He brought them back and was VERY unhappy.
Sainsbury's is still on the recyclenow.com website as having the facility.
Brent's Recycling centre is 6 miles away, Harrow's is MUCH less but will stop taking from non-Harrow residents soon.

I am not supposed to put these in my grey landfill bin but I'm not prepared to send David on another wild goose chase to get rid of them.

Kim

  • An appetite for the epic, but no real stamina
Re: LED room lighting (again)
« Reply #227 on: September 26, 2017, 01:36:00 pm »
Our bathroom light bulb (decent but oldish CFL) expired in a puff of magic smoke on Sunday night.  I had a rummage in the lightbulbs box, and - ignoring the useless exotica - came up with a choice of either:
  • Countless 40W tungsten lamps we removed when we moved in
  • A 75W halogen lamp
  • A Tesco-branded CFL of unknown specification
  • An older looking CFL with "A BIT DIM" written on the base in marker pen

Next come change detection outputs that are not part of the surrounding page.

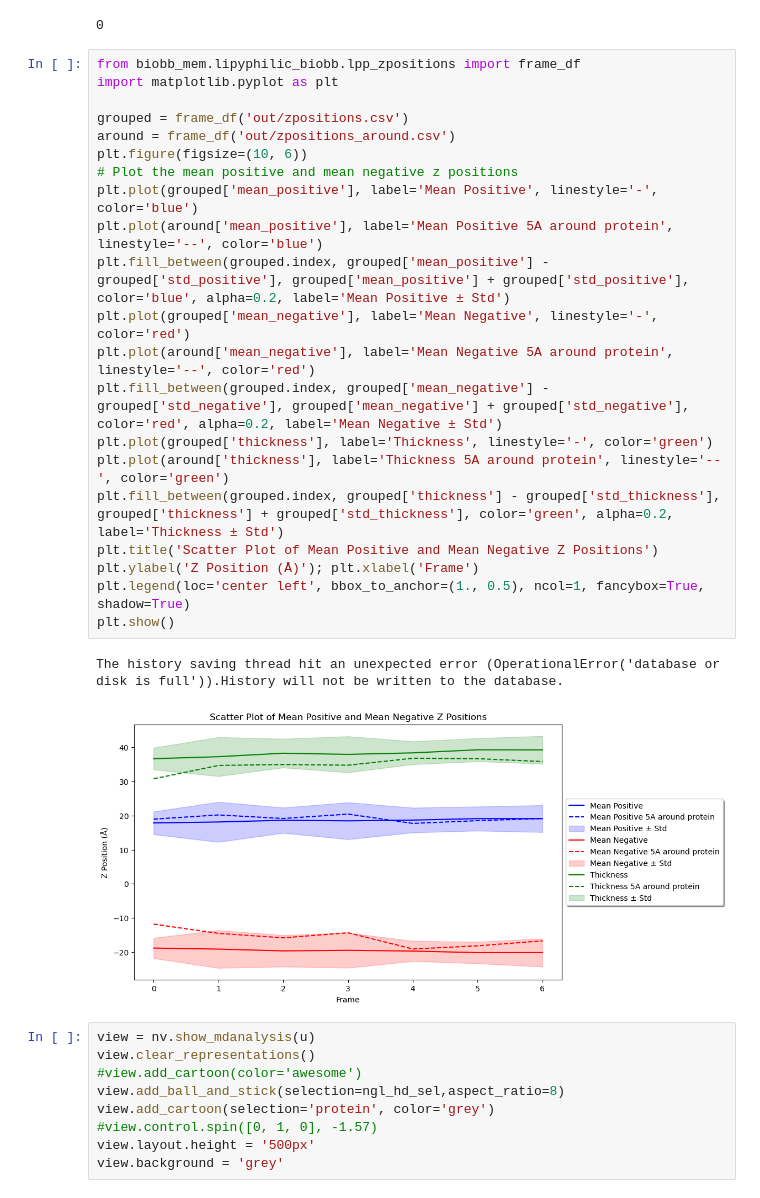
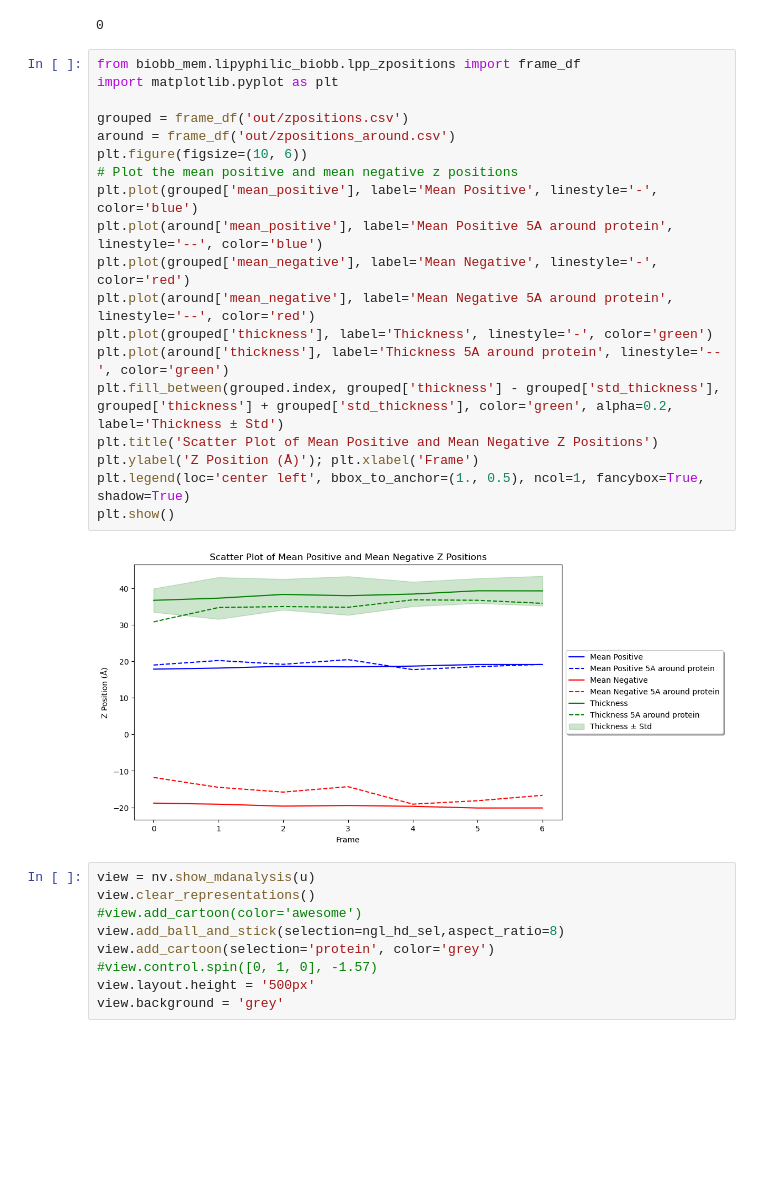
Before and after one commit to RubenChM/biobb_wf_mem, a Jupyter notebook: biobb_wf_mem/notebooks/biobb_wf_mem.ipynb, the cells around one changed output. Drawn from its saved outputs; the diff is of its cells as text; blank space fills up the shorter version.

```diff
--- a/biobb_wf_mem/notebooks/biobb_wf_mem.ipynb
+++ b/biobb_wf_mem/notebooks/biobb_wf_mem.ipynb
@@ -355,27 +372,24 @@ lpp_zpositions(input_top_path=input_top_path,
 # %%
 from biobb_mem.lipyphilic_biobb.lpp_zpositions import frame_df
 import matplotlib.pyplot as plt
 
 grouped = frame_df('out/zpositions.csv')
 around = frame_df('out/zpositions_around.csv')
 plt.figure(figsize=(10, 6))
 # Plot the mean positive and mean negative z positions
 plt.plot(grouped['mean_positive'], label='Mean Positive', linestyle='-', color='blue')
 plt.plot(around['mean_positive'], label='Mean Positive 5A around protein', linestyle='--', color='blue')
-plt.fill_between(grouped.index, grouped['mean_positive'] - grouped['std_positive'], grouped['mean_positive'] + grouped['std_positive'], color='blue', alpha=0.2, label='Mean Positive ± Std')
 plt.plot(grouped['mean_negative'], label='Mean Negative', linestyle='-', color='red')
 plt.plot(around['mean_negative'], label='Mean Negative 5A around protein', linestyle='--', color='red')
-plt.fill_between(grouped.index, grouped['mean_negative'] - grouped['std_negative'], grouped['mean_negative'] + grouped['std_negative'], color='red', alpha=0.2, label='Mean Negative ± Std')
 plt.plot(grouped['thickness'], label='Thickness', linestyle='-', color='green')
 plt.plot(around['thickness'], label='Thickness 5A around protein', linestyle='--', color='green')
 plt.fill_between(grouped.index, grouped['thickness'] - grouped['std_thickness'], grouped['thickness'] + grouped['std_thickness'], color='green', alpha=0.2, label='Thickness ± Std')
 plt.title('Scatter Plot of Mean Positive and Mean Negative Z Positions')
 plt.ylabel('Z Position (Å)'); plt.xlabel('Frame')
 plt.legend(loc='center left', bbox_to_anchor=(1., 0.5), ncol=1, fancybox=True, shadow=True)
 plt.show()
 # %% [output]
-The history saving thread hit an unexpected error (OperationalError('database or disk is full')).History will not be written to the database.
-[figure, old version]
+[figure, new version]
 # %%
 view = nv.show_mdanalysis(u)
 view.clear_representations()
```
Also changed, not shown: parts of 12 cells of this notebook, 1 other file.
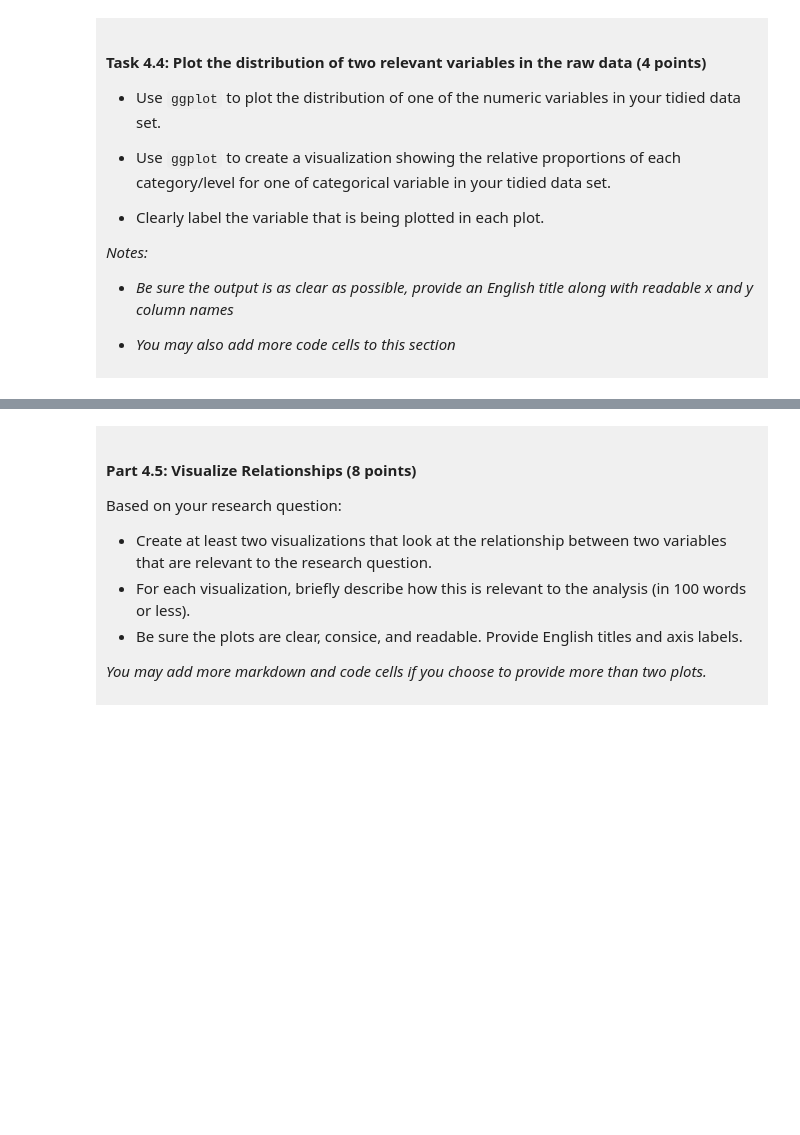
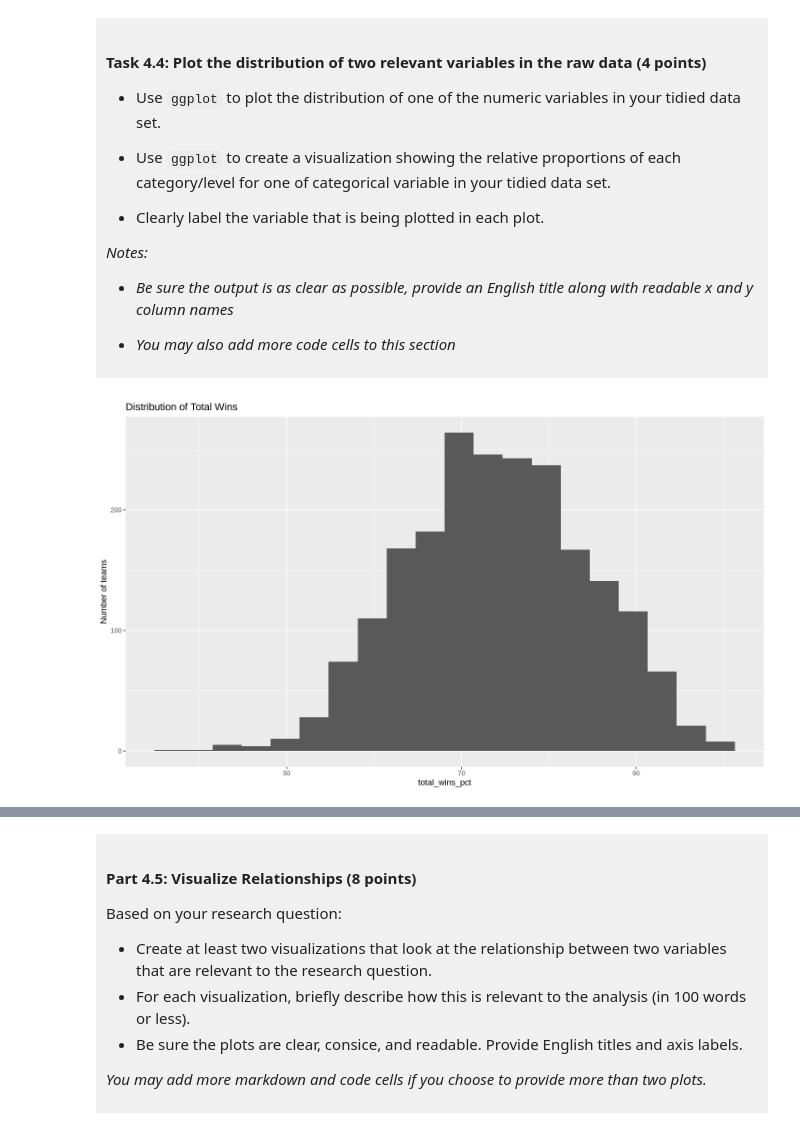
Before and after one commit to KellyGu003/dsci-100-project-kelly-gu, a Jupyter notebook: dsci-100-project-notebook.ipynb, the cells around one changed output, grey strips where cells are left out. Cells and saved outputs as stored; diff of their text form; code cells hidden in the pictures; blank space fills up the shorter version.

```diff
--- a/dsci-100-project-notebook.ipynb
+++ b/dsci-100-project-notebook.ipynb
@@ -319,5 +368,15 @@ You will refine your research question (if needed) and produce a tidy data set.
 
 </div>
 # %%
-### EDIT THIS CODE CELL FOR PLOT 1 ###
+ggplot(tidy_data,aes(x=total_wins_pct))+geom_histogram(bins=20)+
+labs(
+title="Distribution of Total Wins",
+    y="Number of teams"
+    )
+
+conference_proportions<-tidy_data|>
+count(conference)|>
+mutate(proportion=n/sum(n))
+# %% [output]
+[figure, added]
 # %%
```
Also changed, not shown: parts of 12 cells of this notebook.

Tesco seemed like the best option, and it lasted hours before it started making unhealthy noises.  So halogen it was, pending a bit of lightbulb shopping.

Yesterday I went lightbulb shopping.  Remembering that Wilko sell lightbulbs and have a number of them plugged in and operating on display, I brought the flicker meter with me.  They all had a measurable 100Hz ripple (though ambient light made it hard to determine how severe it was), apart from - ironically - one of those vintage-effect LED filament things that are barakta's nemesis.  I gambled on a filament-inna-pearl-envelope which does a convincing impression of a Real Lightbulb, and having brought it home I'm actually quite impressed with it.  Not really what I wanted for the bathroom, thobut, so I've had to play musical lightbulbs with the bedroom.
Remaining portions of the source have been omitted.